WHAT YOU WILL DO |
Reproduce, without alteration, every line of the data; exclude the images.

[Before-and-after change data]
──────────────────────────────
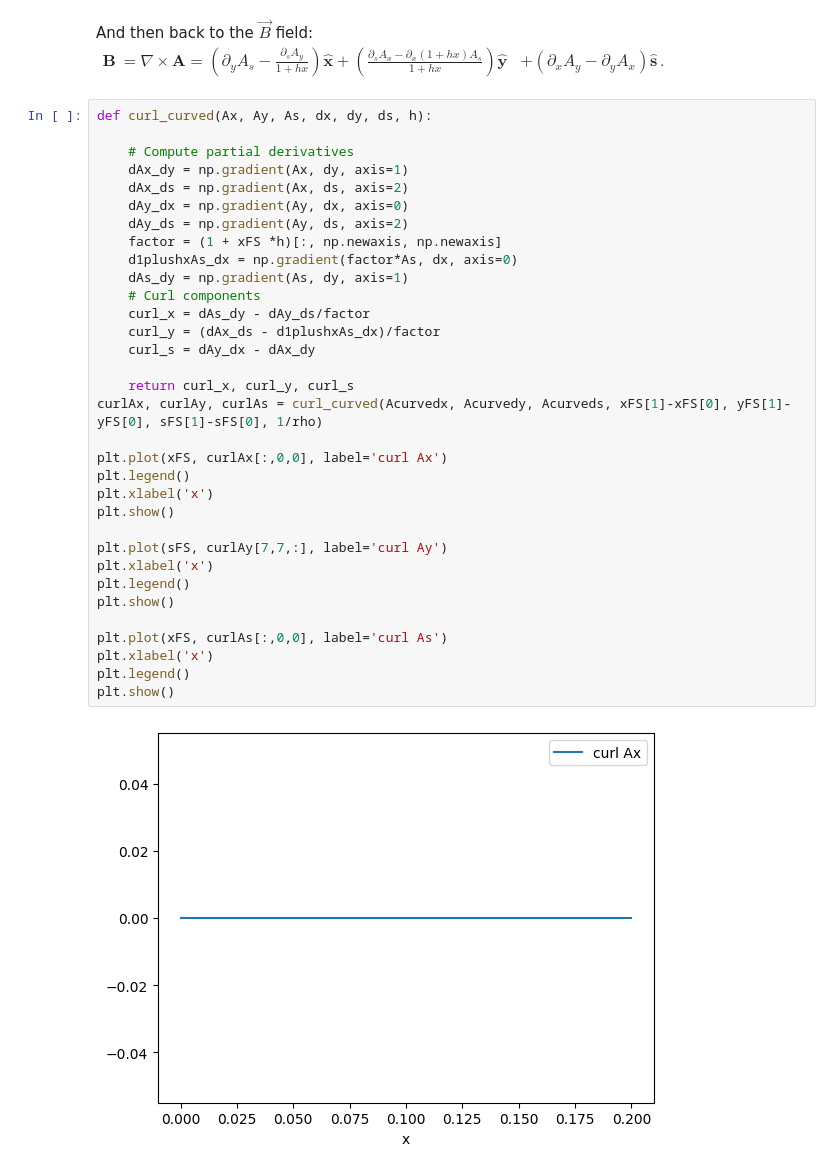
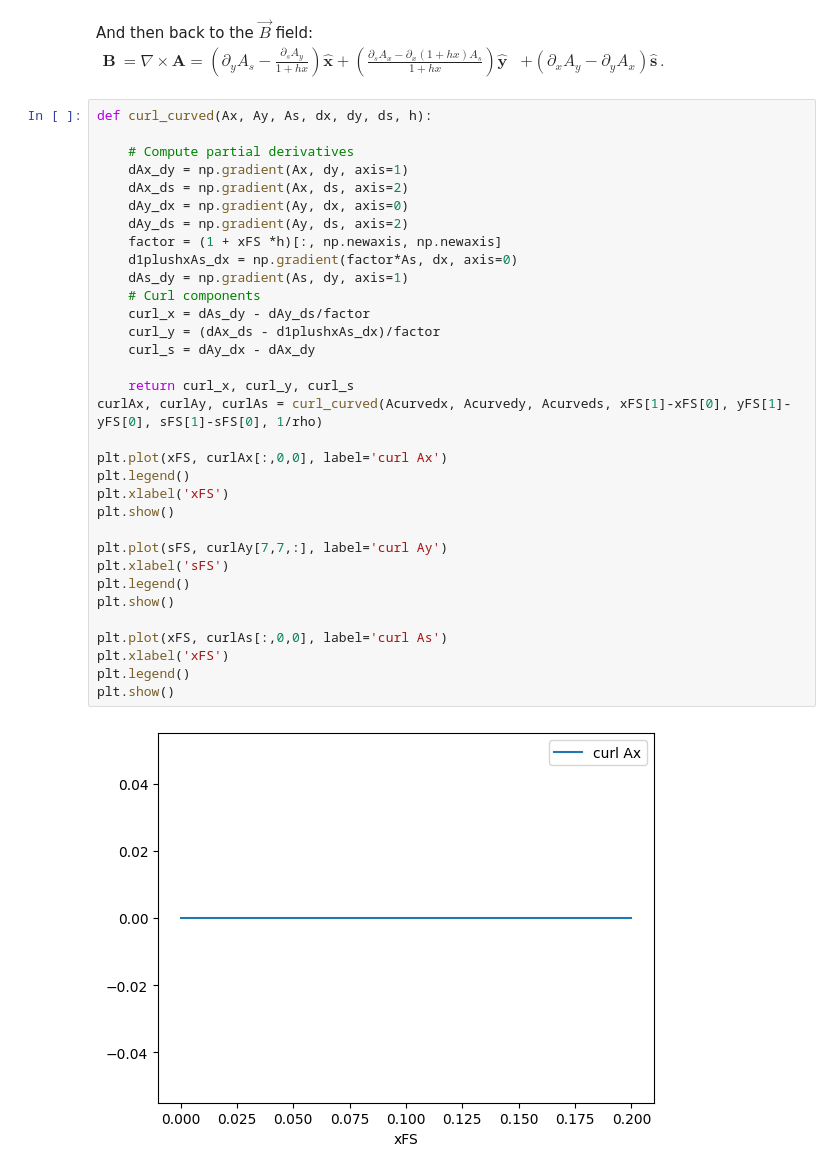
Before and after one commit to marcoliniF/bpmeth, a Jupyter notebook: preliminaryTrials/4.0straighttocurvedbyA_HA.ipynb, the cells around one changed output. Saved outputs shown, nothing was run; the diff lists cells and outputs as text.

```diff
--- a/preliminaryTrials/4.0straighttocurvedbyA_HA.ipynb
+++ b/preliminaryTrials/4.0straighttocurvedbyA_HA.ipynb
@@ -124,34 +124,34 @@ $ \begin{align}
 def curl_curved(Ax, Ay, As, dx, dy, ds, h):
 
     # Compute partial derivatives
     dAx_dy = np.gradient(Ax, dy, axis=1)
     dAx_ds = np.gradient(Ax, ds, axis=2)
     dAy_dx = np.gradient(Ay, dx, axis=0)
     dAy_ds = np.gradient(Ay, ds, axis=2)
     factor = (1 + xFS *h)[:, np.newaxis, np.newaxis]
     d1plushxAs_dx = np.gradient(factor*As, dx, axis=0)
     dAs_dy = np.gradient(As, dy, axis=1)
     # Curl components
     curl_x = dAs_dy - dAy_ds/factor
     curl_y = (dAx_ds - d1plushxAs_dx)/factor
     curl_s = dAy_dx - dAx_dy
 
     return curl_x, curl_y, curl_s
 curlAx, curlAy, curlAs = curl_curved(Acurvedx, Acurvedy, Acurveds, xFS[1]-xFS[0], yFS[1]-yFS[0], sFS[1]-sFS[0], 1/rho)
 
 plt.plot(xFS, curlAx[:,0,0], label='curl Ax')
 plt.legend()
-plt.xlabel('x')
+plt.xlabel('xFS')
 plt.show()
 
 plt.plot(sFS, curlAy[7,7,:], label='curl Ay')
-plt.xlabel('x')
+plt.xlabel('sFS')
 plt.legend()
 plt.show()
 
 plt.plot(xFS, curlAs[:,0,0], label='curl As')
-plt.xlabel('x')
+plt.xlabel('xFS')
 plt.legend()
 plt.show()
 # %% [output]
-[figure, old version]
+[figure, new version]
```
Also changed, not shown: parts of 11 cells of this notebook, 5 other files.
──────────────────────────────
TASK SOLUTION |
Before and after one commit to marcoliniF/bpmeth, a Jupyter notebook: preliminaryTrials/4.0straighttocurvedbyA_HA.ipynb, the cells around one changed output. Saved outputs shown, nothing was run; the diff lists cells and outputs as text.

```diff
--- a/preliminaryTrials/4.0straighttocurvedbyA_HA.ipynb
+++ b/preliminaryTrials/4.0straighttocurvedbyA_HA.ipynb
@@ -124,34 +124,34 @@ $ \begin{align}
 def curl_curved(Ax, Ay, As, dx, dy, ds, h):
 
     # Compute partial derivatives
     dAx_dy = np.gradient(Ax, dy, axis=1)
     dAx_ds = np.gradient(Ax, ds, axis=2)
     dAy_dx = np.gradient(Ay, dx, axis=0)
     dAy_ds = np.gradient(Ay, ds, axis=2)
     factor = (1 + xFS *h)[:, np.newaxis, np.newaxis]
     d1plushxAs_dx = np.gradient(factor*As, dx, axis=0)
     dAs_dy = np.gradient(As, dy, axis=1)
     # Curl components
     curl_x = dAs_dy - dAy_ds/factor
     curl_y = (dAx_ds - d1plushxAs_dx)/factor
     curl_s = dAy_dx - dAx_dy
 
     return curl_x, curl_y, curl_s
 curlAx, curlAy, curlAs = curl_curved(Acurvedx, Acurvedy, Acurveds, xFS[1]-xFS[0], yFS[1]-yFS[0], sFS[1]-sFS[0], 1/rho)
 
 plt.plot(xFS, curlAx[:,0,0], label='curl Ax')
 plt.legend()
-plt.xlabel('x')
+plt.xlabel('xFS')
 plt.show()
 
 plt.plot(sFS, curlAy[7,7,:], label='curl Ay')
-plt.xlabel('x')
+plt.xlabel('sFS')
 plt.legend()
 plt.show()
 
 plt.plot(xFS, curlAs[:,0,0], label='curl As')
-plt.xlabel('x')
+plt.xlabel('xFS')
 plt.legend()
 plt.show()
 # %% [output]
-[figure, old version]
+[figure, new version]
```
Also changed, not shown: parts of 11 cells of this notebook, 5 other files.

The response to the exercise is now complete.